Even with advanced medical science, the human lifespan just isn't that long. The longest a person has ever lived has been 122 years, 164 days (depending on who you ask). But there's a shrub in Tasmania that's 43,600 years old. There's a patch of seagrass in Spain that's more than 100,000 years old.
Photographer Rachel Sussman has documented 30 of these oldest living things in the world. Beautiful and romantic, her photos document both the adaptation and fragility inherent to surviving for tens of thousands of years.
"Something that I feel like connects a lot of my subjects is that they tend to live in very inhospitable climates, living in extremes of temperature and elevation. We have things that are underwater. We have organisms that live with very low nutrient availability, things in deserts," said Sussman, speaking to Anne Strainchamps for "To The Best Of Our Knowledge" in this 2014 interview. "The connecting factors have to do with living in difficult circumstances and yet being uniquely adapted to thrive in them."
These transcript highlights have been edited for brevity and clarity.
Antarctic Moss (5,500 years old; Elephant Island, Antarctica)
Rachel Sussman: I had heard about the moss sort of just through a rumor, really. And, you know, I certainly will never forget the moment when I was standing on the bridge of the ship with binoculars, looking out at this point on Elephant Island and actually saw it.
It was incredible just as it was humbling. What does it look like?
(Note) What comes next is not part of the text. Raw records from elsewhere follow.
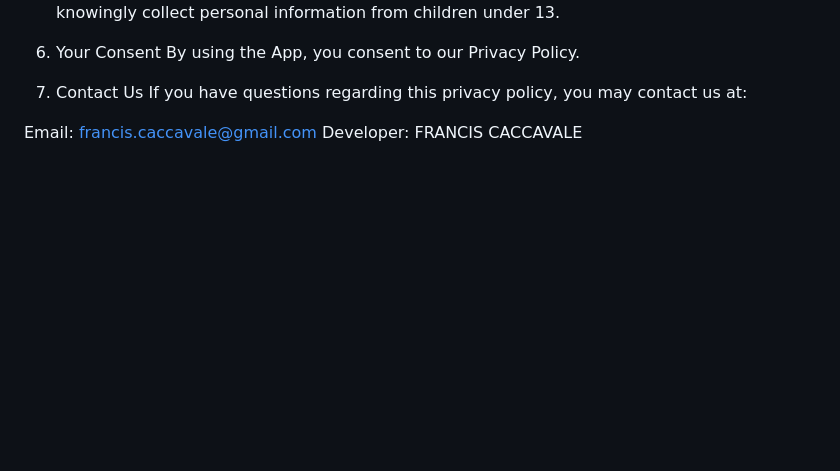
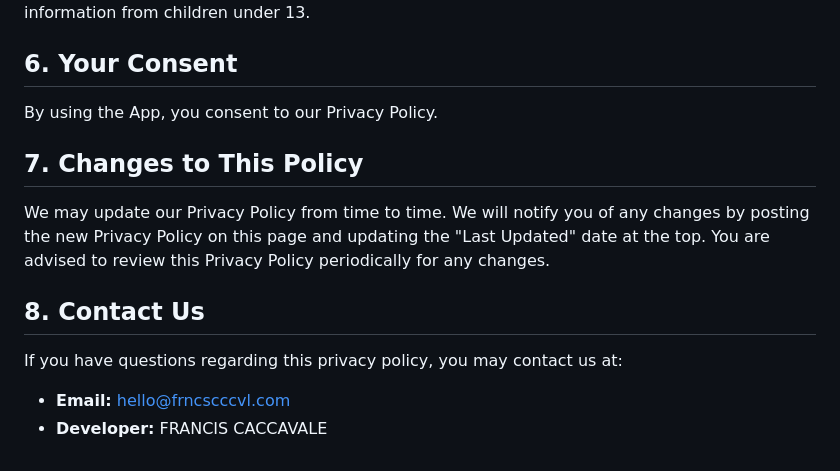
Before and after one commit to frncscccvl/eaZSt-web, a Markdown page: privacy/privacy.md, the part around one of its changes. GitHub-like rendering; blank space fills up the shorter version.

```diff
--- a/privacy/privacy.md
+++ b/privacy/privacy.md
@@ -59,9 +48,13 @@ The App contains links to third-party websites (e.g., your Twitch Dashboard, Pat
 The App is not intended for children under the age of 13. We do not knowingly collect personal information from children under 13.
 
-6. Your Consent
+## 6. Your Consent
 By using the App, you consent to our Privacy Policy.
 
-7. Contact Us
+## 7. Changes to This Policy
+We may update our Privacy Policy from time to time. We will notify you of any changes by posting the new Privacy Policy on this page and updating the "Last Updated" date at the top. You are advised to review this Privacy Policy periodically for any changes.
+
+## 8. Contact Us
 If you have questions regarding this privacy policy, you may contact us at:
 
-Email: francis.caccavale@gmail.com Developer: FRANCIS CACCAVALE
+* **Email:** hello@frncscccvl.com
+* **Developer:** FRANCIS CACCAVALE
```
Also changed, not shown: other parts of privacy/privacy.md (+31 -42 lines).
Everything in Antarctica does look white. But as you get closer, you realize that it's far more nuanced. You could see the green of the moss against some of the rocky outcroppings and those sort of geologic structures as well as the snow and glaciers behind it.
Underground Forest (13,000 years old, Pretoria, South Africa)
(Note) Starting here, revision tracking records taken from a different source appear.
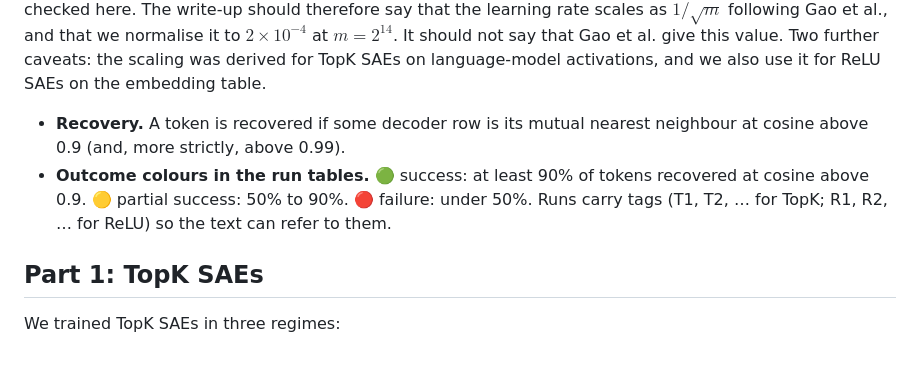
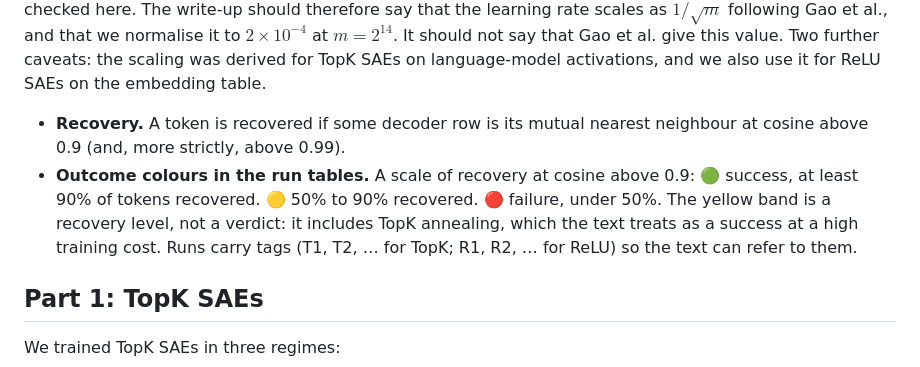
Before and after one commit to nav-nab/sae-raw-embeddings, a Markdown page: docs/write_up_plan.md, the part around the change. GitHub-like rendering.

Commit message:
Write-up plan: neutral label for the yellow recovery band
Co-Authored-By: Claude Opus 5.5 <noreply@anthropic.com>
Claude-Session: https://claude.ai/code/session_01DxpRtC3SEBE5oDYgZfkcgs

```diff
--- a/docs/write_up_plan.md
+++ b/docs/write_up_plan.md
@@ -18,7 +18,7 @@ With a dictionary of $m = V$ features trained on the raw token embedding table,
 
 **What "the Gao rule" means.** Checked against the paper on 2026-10-26. Gao et al. (2024, "Scaling and evaluating sparse autoencoders", Section 3.1.2) report that the largest learning rate that converges for their TopK SAEs scales as $1/\sqrt{n}$, where $n$ is the number of latents. They choose learning rates by sweeping at small scales and extrapolating that trend. They do not state a constant: the values $2\times10^{-4}$ and $2^{14}$ do not appear in the paper or its appendices. The constant is our own choice of normalisation. It matches the rule built into the EleutherAI `sparsify` library, which follows Gao et al.'s recipe, though its exact formula was not checked here. The write-up should therefore say that the learning rate scales as $1/\sqrt{m}$ following Gao et al., and that we normalise it to $2\times10^{-4}$ at $m = 2^{14}$. It should not say that Gao et al. give this value. Two further caveats: the scaling was derived for TopK SAEs on language-model activations, and we also use it for ReLU SAEs on the embedding table.
 - **Recovery.** A token is recovered if some decoder row is its mutual nearest neighbour at cosine above 0.9 (and, more strictly, above 0.99).
-- **Outcome colours in the run tables.** 🟢 success: at least 90% of tokens recovered at cosine above 0.9. 🟡 partial success: 50% to 90%. 🔴 failure: under 50%. Runs carry tags (T1, T2, … for TopK; R1, R2, … for ReLU) so the text can refer to them.
+- **Outcome colours in the run tables.** A scale of recovery at cosine above 0.9: 🟢 success, at least 90% of tokens recovered. 🟡 50% to 90% recovered. 🔴 failure, under 50%. The yellow band is a recovery level, not a verdict: it includes TopK annealing, which the text treats as a success at a high training cost. Runs carry tags (T1, T2, … for TopK; R1, R2, … for ReLU) so the text can refer to them.
 
 ## Part 1: TopK SAEs
 
```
RS: The underground forest was a phenomena that I learned about from a botanist in South Africa at the Pretoria Botanical Garden. I'd gone to South Africa looking for baobab trees. And he said, "Oh, have you heard of this phenomena of different plants that actually migrated underground as an evolutionary tactic to protect themselves from frequent fires that occur in the region?"
Collectively, they're known as the underground forests and they're growing closely, which means they're self-propagating. And the one that I photographed was thought to be around 13,000 years old, but unfortunately, it is no longer with us. They changed the traffic pattern outside of the gates of the botanical garden and they just bulldozed right over the poor thing.
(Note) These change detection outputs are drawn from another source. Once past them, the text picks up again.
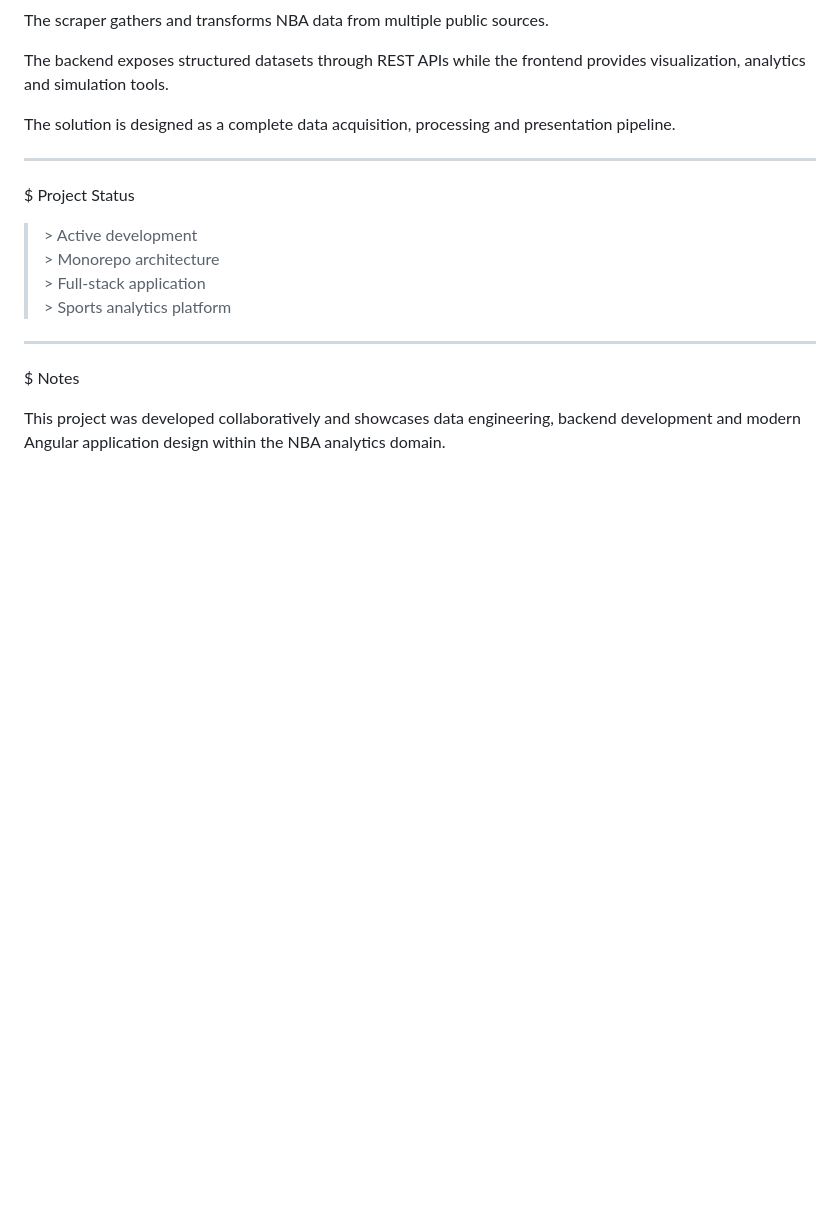
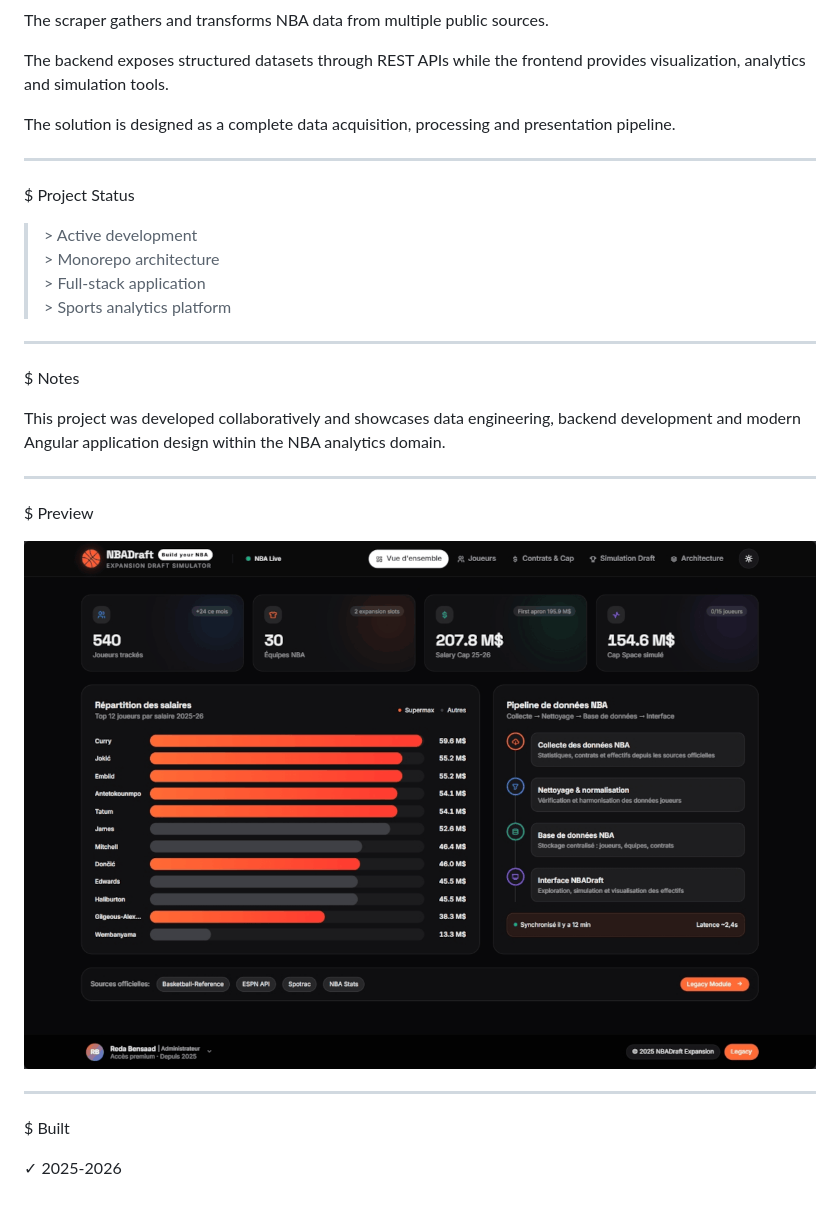
Before and after one commit to redabensaad/app-nbadraft, a Markdown page: README.md, the part around the change. Rendered like a GitHub page; pictures changed too: shot/nbadraft.png (added); blank space fills up the shorter version.

```diff
--- a/README.md
+++ b/README.md
@@ -92,3 +92,15 @@ $ Project Status
 $ Notes
 
 This project was developed collaboratively and showcases data engineering, backend development and modern Angular application design within the NBA analytics domain.
+
+---
+
+$ Preview
+
+![NBADraft](shot/nbadraft.png)
+
+---
+
+$ Built
+
+✓ 2025-2026
```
This isn't the only one of my subjects that we've lost in the past five years alone. And considering that I only photographed 30 organisms, losing two is not a very good statistic.
Pando, Clonal Colony of Quaking Aspen (80,000 years old, Fish Lake, Utah)
RS: The oldest living thing in the United States is known as Pando. It's a clonal colony of quaking aspen trees that lives in Utah and it happens to be 80,000 years old.
Can you imagine a forest that is technically a single tree? And what I mean by that is it is one giant, interconnected root system and each trunk is actually a stem coming out from that system. So what you have is one giant, genetically identical individual and a single stem might not live more than 200 or 300 years, but the entire organism has been alive for around 80,000.
Soil Sample Containing Siberian Actinobacteria (400,000 – 600,000 years old)
RS: The Siberian Actinobacteria was discovered by a team of planetary biologists who were looking for clues to life on other planets. And they took some core samples into the permafrost in Siberia and ended up finding what is now thought to be the oldest living thing on the planet. So it's really a fantastic discovery, but also goes to show how little we know about life on Earth that there's so much more to discover.
To see even more of Rachel Sussman's photos of the oldest living things in the world, check out the full collection on her website.